-- DATA EXCERPTS follows --

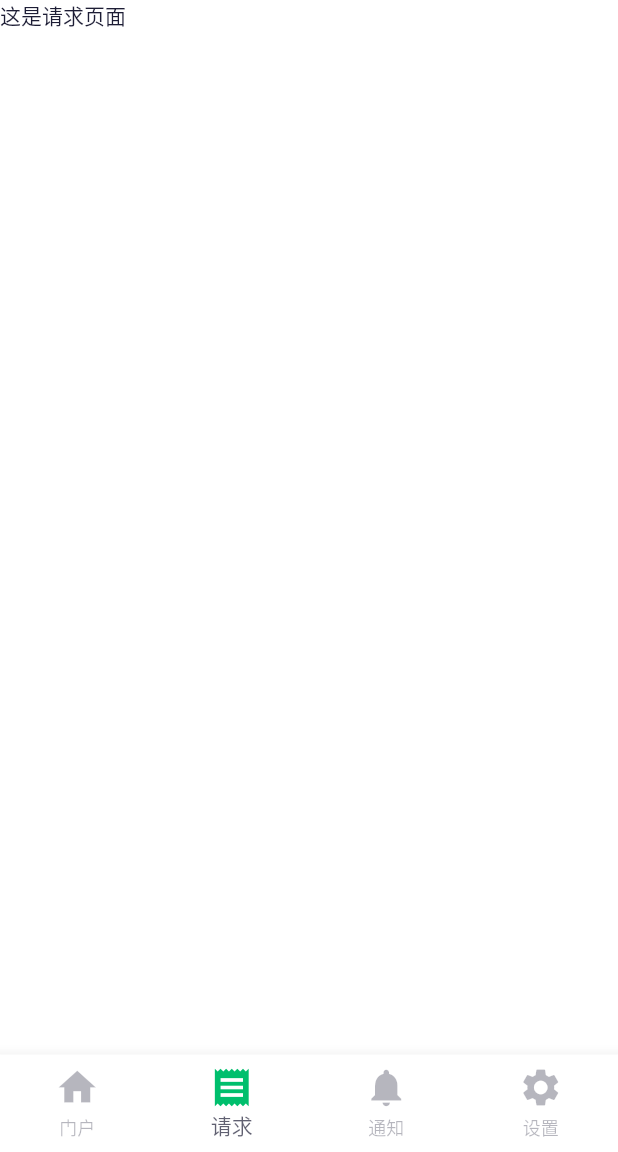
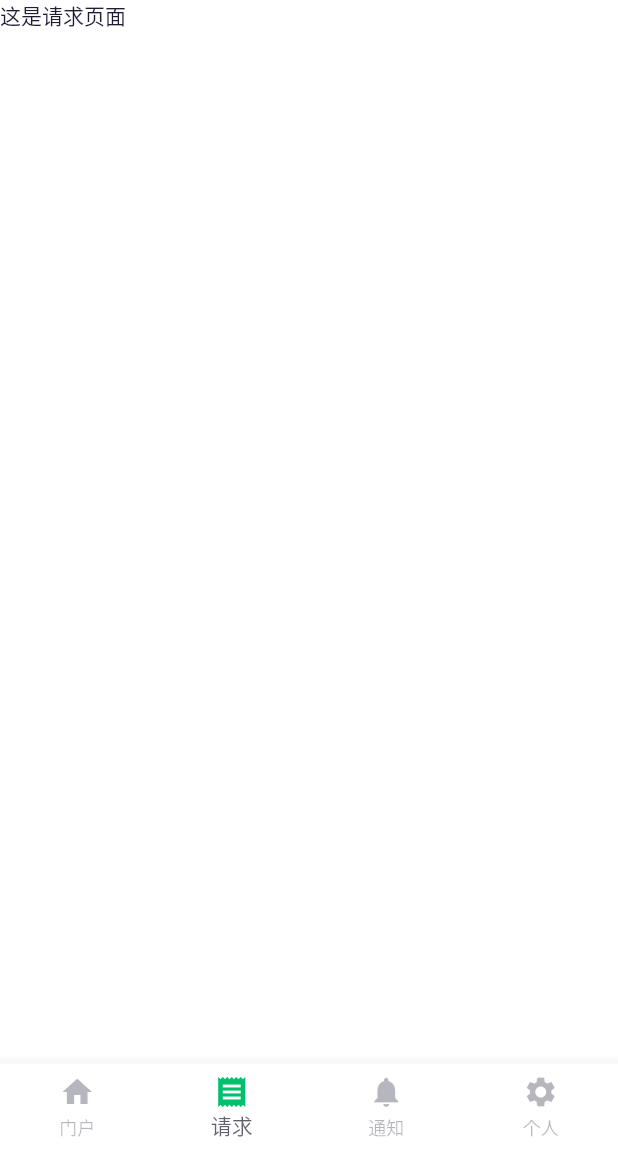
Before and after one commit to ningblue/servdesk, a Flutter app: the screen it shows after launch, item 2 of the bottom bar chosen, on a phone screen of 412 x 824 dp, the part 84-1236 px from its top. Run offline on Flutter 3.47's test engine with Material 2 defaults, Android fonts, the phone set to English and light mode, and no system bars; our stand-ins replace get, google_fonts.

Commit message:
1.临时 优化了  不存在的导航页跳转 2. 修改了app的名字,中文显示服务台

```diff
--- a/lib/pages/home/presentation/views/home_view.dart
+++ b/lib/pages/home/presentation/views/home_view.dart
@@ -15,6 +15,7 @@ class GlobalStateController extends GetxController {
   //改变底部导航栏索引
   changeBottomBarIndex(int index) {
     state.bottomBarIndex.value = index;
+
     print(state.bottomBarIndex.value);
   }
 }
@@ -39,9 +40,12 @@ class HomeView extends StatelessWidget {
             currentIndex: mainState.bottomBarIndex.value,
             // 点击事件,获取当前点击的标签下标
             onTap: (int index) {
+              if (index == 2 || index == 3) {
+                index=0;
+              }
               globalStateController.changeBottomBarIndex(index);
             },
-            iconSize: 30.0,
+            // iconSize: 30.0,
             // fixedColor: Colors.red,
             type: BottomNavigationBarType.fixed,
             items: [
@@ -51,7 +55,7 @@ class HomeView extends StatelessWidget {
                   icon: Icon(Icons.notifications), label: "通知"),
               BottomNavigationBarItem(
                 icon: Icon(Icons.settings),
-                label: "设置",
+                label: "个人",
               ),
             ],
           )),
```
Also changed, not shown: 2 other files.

-- DATA EXCERPTS concluded --
-- DATA EXCERPTS follows --

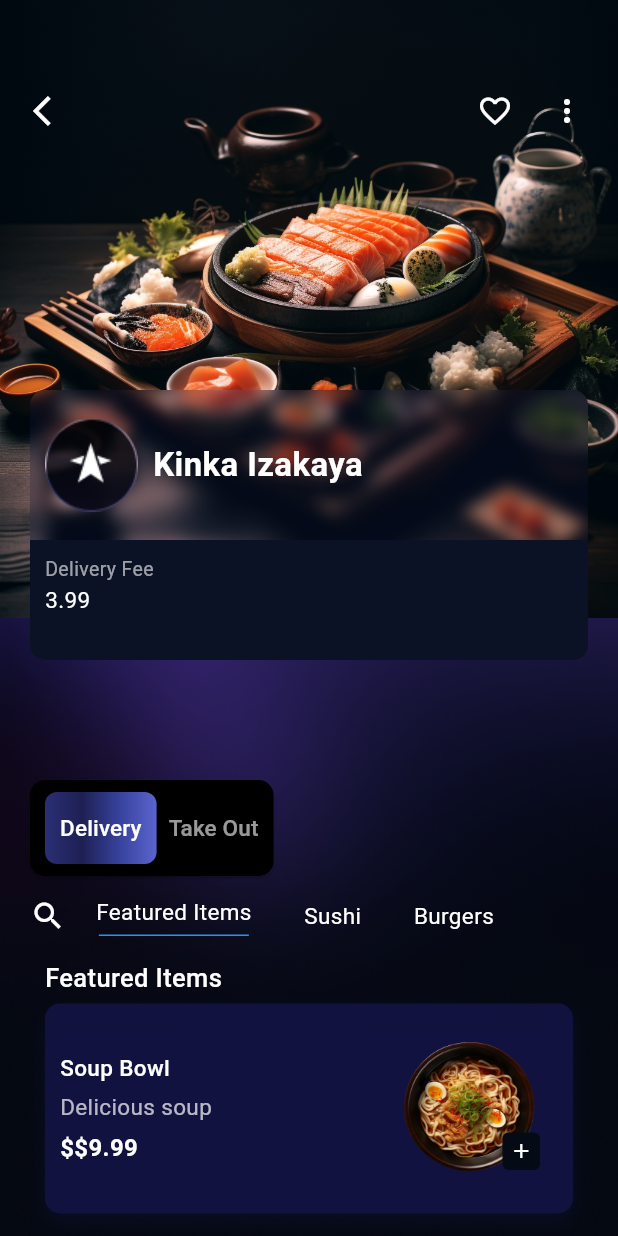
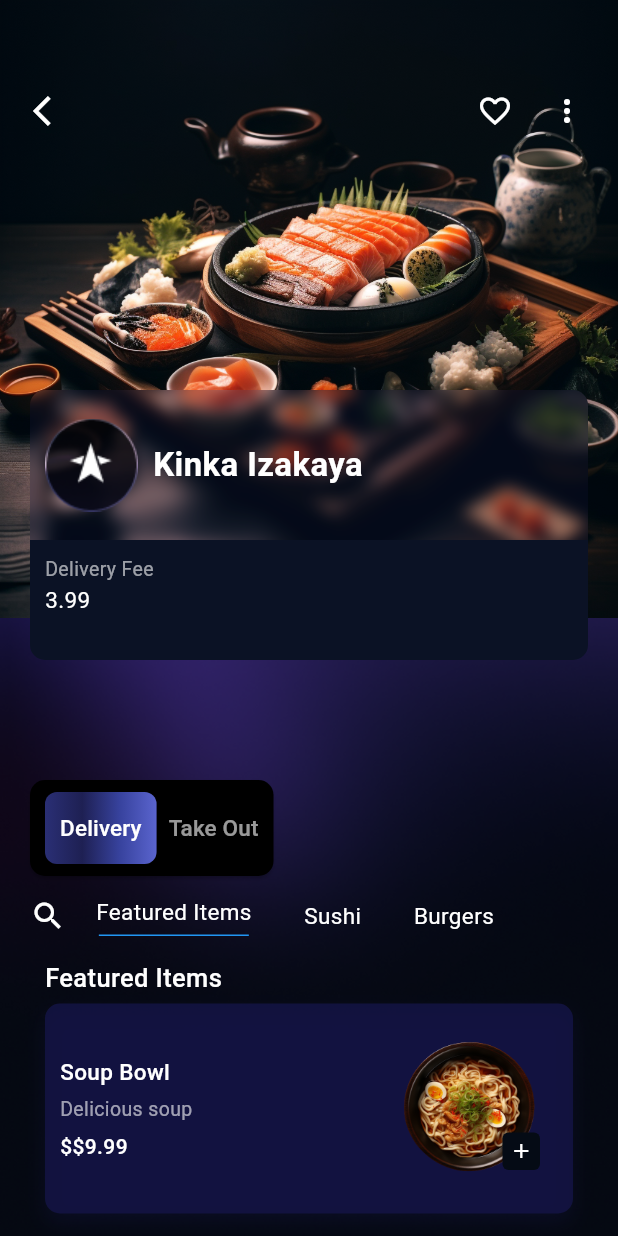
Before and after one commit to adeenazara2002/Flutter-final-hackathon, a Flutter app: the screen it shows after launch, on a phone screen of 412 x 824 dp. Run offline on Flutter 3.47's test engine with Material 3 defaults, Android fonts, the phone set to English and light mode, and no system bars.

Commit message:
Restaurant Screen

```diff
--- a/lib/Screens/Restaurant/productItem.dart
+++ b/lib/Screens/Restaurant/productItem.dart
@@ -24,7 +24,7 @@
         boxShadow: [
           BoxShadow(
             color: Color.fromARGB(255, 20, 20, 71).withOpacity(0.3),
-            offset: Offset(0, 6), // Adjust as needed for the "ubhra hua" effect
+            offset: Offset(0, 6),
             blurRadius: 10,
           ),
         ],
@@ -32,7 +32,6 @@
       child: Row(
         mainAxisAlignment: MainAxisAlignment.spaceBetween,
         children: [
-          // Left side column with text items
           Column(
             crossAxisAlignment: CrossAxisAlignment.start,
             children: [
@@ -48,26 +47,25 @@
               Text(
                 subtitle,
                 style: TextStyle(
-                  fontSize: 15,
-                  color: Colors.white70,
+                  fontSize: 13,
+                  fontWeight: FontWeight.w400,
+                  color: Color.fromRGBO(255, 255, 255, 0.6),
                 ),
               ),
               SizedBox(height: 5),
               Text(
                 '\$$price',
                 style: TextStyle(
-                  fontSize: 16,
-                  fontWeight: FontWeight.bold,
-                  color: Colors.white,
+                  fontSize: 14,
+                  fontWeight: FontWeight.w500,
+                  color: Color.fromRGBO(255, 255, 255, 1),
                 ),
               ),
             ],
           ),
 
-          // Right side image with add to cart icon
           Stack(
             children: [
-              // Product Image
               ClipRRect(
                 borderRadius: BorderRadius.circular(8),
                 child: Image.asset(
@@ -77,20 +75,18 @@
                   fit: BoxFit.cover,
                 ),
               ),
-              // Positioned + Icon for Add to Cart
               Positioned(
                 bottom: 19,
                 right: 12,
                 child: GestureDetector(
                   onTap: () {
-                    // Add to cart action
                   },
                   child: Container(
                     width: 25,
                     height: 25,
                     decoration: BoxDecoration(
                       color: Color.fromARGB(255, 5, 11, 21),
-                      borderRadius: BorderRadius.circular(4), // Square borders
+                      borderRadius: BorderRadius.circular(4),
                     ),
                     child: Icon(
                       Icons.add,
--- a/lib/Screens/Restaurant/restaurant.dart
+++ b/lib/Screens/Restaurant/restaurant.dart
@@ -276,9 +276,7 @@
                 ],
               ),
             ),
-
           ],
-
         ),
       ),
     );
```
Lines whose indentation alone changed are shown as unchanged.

-- DATA EXCERPTS concluded --

PROBLEM:
Among the entries above, how many lines hold the string "Restaurant"? Respond with nothing but the number.

SOLUTION BELOW:
5